Major power transmission lines run through the heart of this community. The easement under the wires is maintained as an extensive grassy open space. The owls occupy burrows, usually located in hillocks which are slightly elevated above flood water level.
The owls are most easily seen at the entrances to their burrows in morning or evening twilight. Yet the participants in the walk had the opportunity to observe several from a safe distance, which is marked out at 10 meters (~33 feet). All my photos were taken from at least that distance:
The enthusiastic attendees were provided with a short presentation about Burrowing Owls, which occupied the area naturally and also use man-made burrows. Residents and community leaders exuded pride about their role in building the owl population, displaced by human development and activity.
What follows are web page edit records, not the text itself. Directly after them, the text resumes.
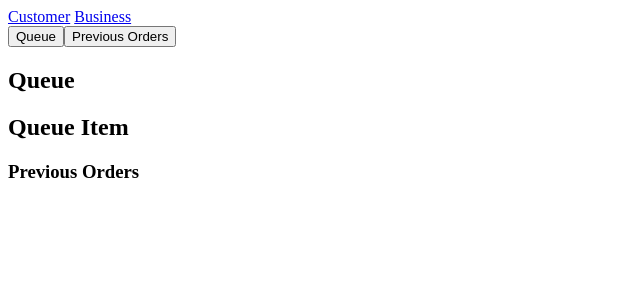
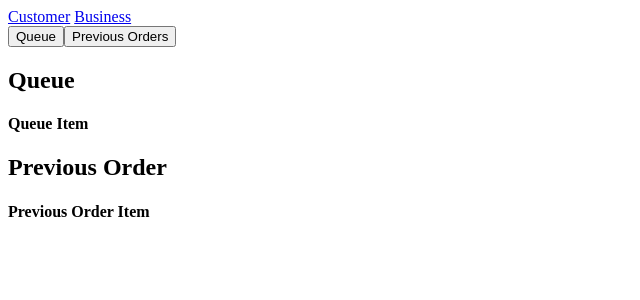
Before and after one commit to sumptingeneric/barback, a React (Vite) app: page /business in a window 1280 px wide. Shown: the top 300 px of the page, without its empty margins (0-640 px from the left). Built offline with nearby package versions, Linux system fonts and the light colour scheme.

Commit message:
Render PrevOrderItem component within PrevOrder component

```diff
--- a/src/components/business/prevorder.jsx
+++ b/src/components/business/prevorder.jsx
@@ -1,8 +1,15 @@
 import React from "react";
+import PrevOrderItem from "./prevorderitem.jsx";
 
 class PreviousOrder extends React.Component {
   render() {
-    return <h3>Previous Orders</h3>;
+    return (
+      <div>
+        <h2>Previous Order</h2>
+        <PrevOrderItem />
+      </div>
+    );
+
   }
 }
 
--- a/src/components/business/prevorderitem.jsx
+++ b/src/components/business/prevorderitem.jsx
@@ -0,0 +1,9 @@
+import React from "react";
+
+class PrevOrderItem extends React.Component {
+  render() {
+    return <h4>Previous Order Item</h4>;
+  }
+}
+
+export default PrevOrderItem;
--- a/src/components/business/queue.jsx
+++ b/src/components/business/queue.jsx
@@ -1,5 +1,5 @@
 import React from "react";
-import QueueItem from "./queueitem";
+import QueueItem from "./queueitem.jsx";
 
 class Queue extends React.Component {
   render() {
--- a/src/components/business/queueitem.jsx
+++ b/src/components/business/queueitem.jsx
@@ -2,7 +2,7 @@ import React from "react";
 
 class QueueItem extends React.Component {
   render() {
-    return <h2>Queue Item</h2>;
+    return <h4>Queue Item</h4>;
   }
 }
 
```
The range of Burrowing Owls extends into parts of North, Central and South America. Although not designated as an Endangered Species in the US, nine States have listed it as Endangered, Threatened, or Species of Special Concern. It is also protected in parts of Canada and in Mexico.
Some had been relocated from construction sites, athletic fields and airports. They were shown this example of an artificial owl burrow.
It consists of a PVC pipe and a cylindrical bucket-like container with a screw top which is buried three feet down and serves as a "room." It has enlarged openings for the pipe and another hole opposite the pipe to allow the owls to dig extensively around the structure.
Very efficient excavators, they commonly extend their burrows up to ten feet away from the container and also create "back doors."
The South Florida Audubon team places a "T" perch near each owl burrow. This provides them with a vantage point from which to easily see insects and small vertebrates, their main food items. The elevated roost also allows them to detect and evade the hawks (particularly Cooper's Hawks) which prey on the owls:
The immediate areas around burrows are cordoned off with instructions to landscapers that, to avoid damage to the nests, motorized lawn mowers cannot be used within the protected area. Instead, the grass is maintained with string trimmers:
The Burrowing Owls are quite small-- about 9.5" (19-25 cm) long and weigh an average of only about 5.3 to 6.0 oz (150-170 g). In comparison, the length of European Starlings averages about 8.7" (22 cm).
These are two taxidermy owls who have sad tales about their demise:
Wordless Wednesday (on Tuesday)
Our World Tuesday
Please visit the links to all these posts to see some excellent photos on display